The Globe and Mail, in a series on payday loans, describes an industry that charges $21 on a $100 loan – or 546 per cent a year. We read that in British Columbia, Alberta and Saskatchewan, the industry is allowed to charge 600 per cent a year. Newfoundland does not have legislation. That means they’re subject to the Criminal Code of Canada, and the interest rate there is 60 per cent. New Brunswick charges the same. It’s quite interesting, by way of comparison, the Province of Quebec has a rate cap of 35 per cent. It probably goes without saying there aren’t many payday loan vendors in Quebec.
During legislative debate on the Payday Loans Act, all agreed payday lending is a last resort for many people who’ve got either bad credit or no track record of credit at all, or who have experienced an unexpected drop in income.

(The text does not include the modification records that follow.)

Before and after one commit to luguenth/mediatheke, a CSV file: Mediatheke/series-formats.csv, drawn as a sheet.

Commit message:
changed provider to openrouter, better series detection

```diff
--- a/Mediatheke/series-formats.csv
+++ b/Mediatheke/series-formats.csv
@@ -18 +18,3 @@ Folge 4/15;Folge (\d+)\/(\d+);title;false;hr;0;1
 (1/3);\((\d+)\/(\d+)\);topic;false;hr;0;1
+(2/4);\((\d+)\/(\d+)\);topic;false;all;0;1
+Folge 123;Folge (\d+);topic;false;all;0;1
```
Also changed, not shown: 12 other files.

If co-workers or friends aren’t able to bail them out, people walk into one of these storefronts.
At time of writing the Royal Bank prime lending rate is 2.7 per cent. A standard credit card charges 19.99 per cent in annual interest. And regrettable, so many of our most financially vulnerable – those who can least afford it – by comparison, are paying well over 500 per cent annualized interest.
We’re told this is not meant to be a regular source of funding. However, there are those who regrettably become addicted to this source of funding – somewhat akin to the doctor shopping that we see with someone addicted to narcotic analgesics. You may get cut off at one particular payday lending company, but in so many areas – and they do seem to be clustered in neighbourhoods – you can merely walk across the street and pick up that second, third or fourth loan. So you can cut off a repeat customer, but there seem to be ways to access yet another loan to compound on the previous borrowing.

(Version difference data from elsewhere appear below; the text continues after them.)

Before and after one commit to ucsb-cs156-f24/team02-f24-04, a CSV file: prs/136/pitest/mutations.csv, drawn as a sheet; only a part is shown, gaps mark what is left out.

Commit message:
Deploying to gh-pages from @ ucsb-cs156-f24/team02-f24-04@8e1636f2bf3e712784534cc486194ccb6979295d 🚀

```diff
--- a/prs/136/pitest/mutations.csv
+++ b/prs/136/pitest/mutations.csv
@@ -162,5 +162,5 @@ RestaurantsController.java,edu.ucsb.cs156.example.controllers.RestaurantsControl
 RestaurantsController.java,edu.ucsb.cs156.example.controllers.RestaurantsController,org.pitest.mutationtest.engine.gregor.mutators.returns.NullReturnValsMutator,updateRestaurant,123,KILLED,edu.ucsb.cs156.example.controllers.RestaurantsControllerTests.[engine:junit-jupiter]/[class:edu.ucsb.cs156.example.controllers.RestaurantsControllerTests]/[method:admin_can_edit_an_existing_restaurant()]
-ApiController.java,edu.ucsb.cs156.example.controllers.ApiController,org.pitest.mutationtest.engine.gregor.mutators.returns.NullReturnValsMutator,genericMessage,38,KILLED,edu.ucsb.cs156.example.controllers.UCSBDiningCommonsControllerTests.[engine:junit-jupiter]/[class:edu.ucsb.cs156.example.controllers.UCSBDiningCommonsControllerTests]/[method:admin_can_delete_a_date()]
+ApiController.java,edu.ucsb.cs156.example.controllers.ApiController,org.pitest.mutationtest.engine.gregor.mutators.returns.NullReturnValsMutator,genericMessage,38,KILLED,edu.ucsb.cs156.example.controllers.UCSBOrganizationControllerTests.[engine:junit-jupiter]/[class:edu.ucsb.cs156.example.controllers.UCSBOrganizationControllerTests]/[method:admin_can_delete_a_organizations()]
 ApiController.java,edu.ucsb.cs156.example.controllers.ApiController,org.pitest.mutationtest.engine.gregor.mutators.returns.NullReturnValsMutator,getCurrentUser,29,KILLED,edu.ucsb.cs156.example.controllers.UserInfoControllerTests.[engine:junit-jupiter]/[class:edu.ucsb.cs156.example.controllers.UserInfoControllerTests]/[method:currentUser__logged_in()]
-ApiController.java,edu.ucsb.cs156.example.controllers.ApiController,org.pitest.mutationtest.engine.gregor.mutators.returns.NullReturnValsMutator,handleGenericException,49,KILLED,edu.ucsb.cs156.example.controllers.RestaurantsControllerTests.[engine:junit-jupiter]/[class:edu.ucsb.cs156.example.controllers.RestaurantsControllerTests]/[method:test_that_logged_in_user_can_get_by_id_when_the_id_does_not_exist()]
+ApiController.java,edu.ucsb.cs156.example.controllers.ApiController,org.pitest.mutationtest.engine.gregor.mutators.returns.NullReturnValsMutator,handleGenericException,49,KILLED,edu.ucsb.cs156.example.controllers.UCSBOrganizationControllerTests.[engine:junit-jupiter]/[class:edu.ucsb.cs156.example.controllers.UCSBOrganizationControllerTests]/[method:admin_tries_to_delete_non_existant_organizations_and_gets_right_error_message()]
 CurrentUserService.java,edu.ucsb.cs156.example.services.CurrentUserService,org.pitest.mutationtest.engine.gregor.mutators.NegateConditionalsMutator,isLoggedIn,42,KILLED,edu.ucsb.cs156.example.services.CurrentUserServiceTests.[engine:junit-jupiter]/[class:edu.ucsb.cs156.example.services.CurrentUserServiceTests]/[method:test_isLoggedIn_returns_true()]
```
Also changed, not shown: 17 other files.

For those who are simply struggling, payday lending only makes one thing easier – falling further into debt. In an ideal world, payday lenders wouldn’t be needed. We don’t live in an ideal world and won’t see one in the foreseeable future. Payday lending is the safety valve that stands between people’s legitimate need for cash and the unregulated underground debt market.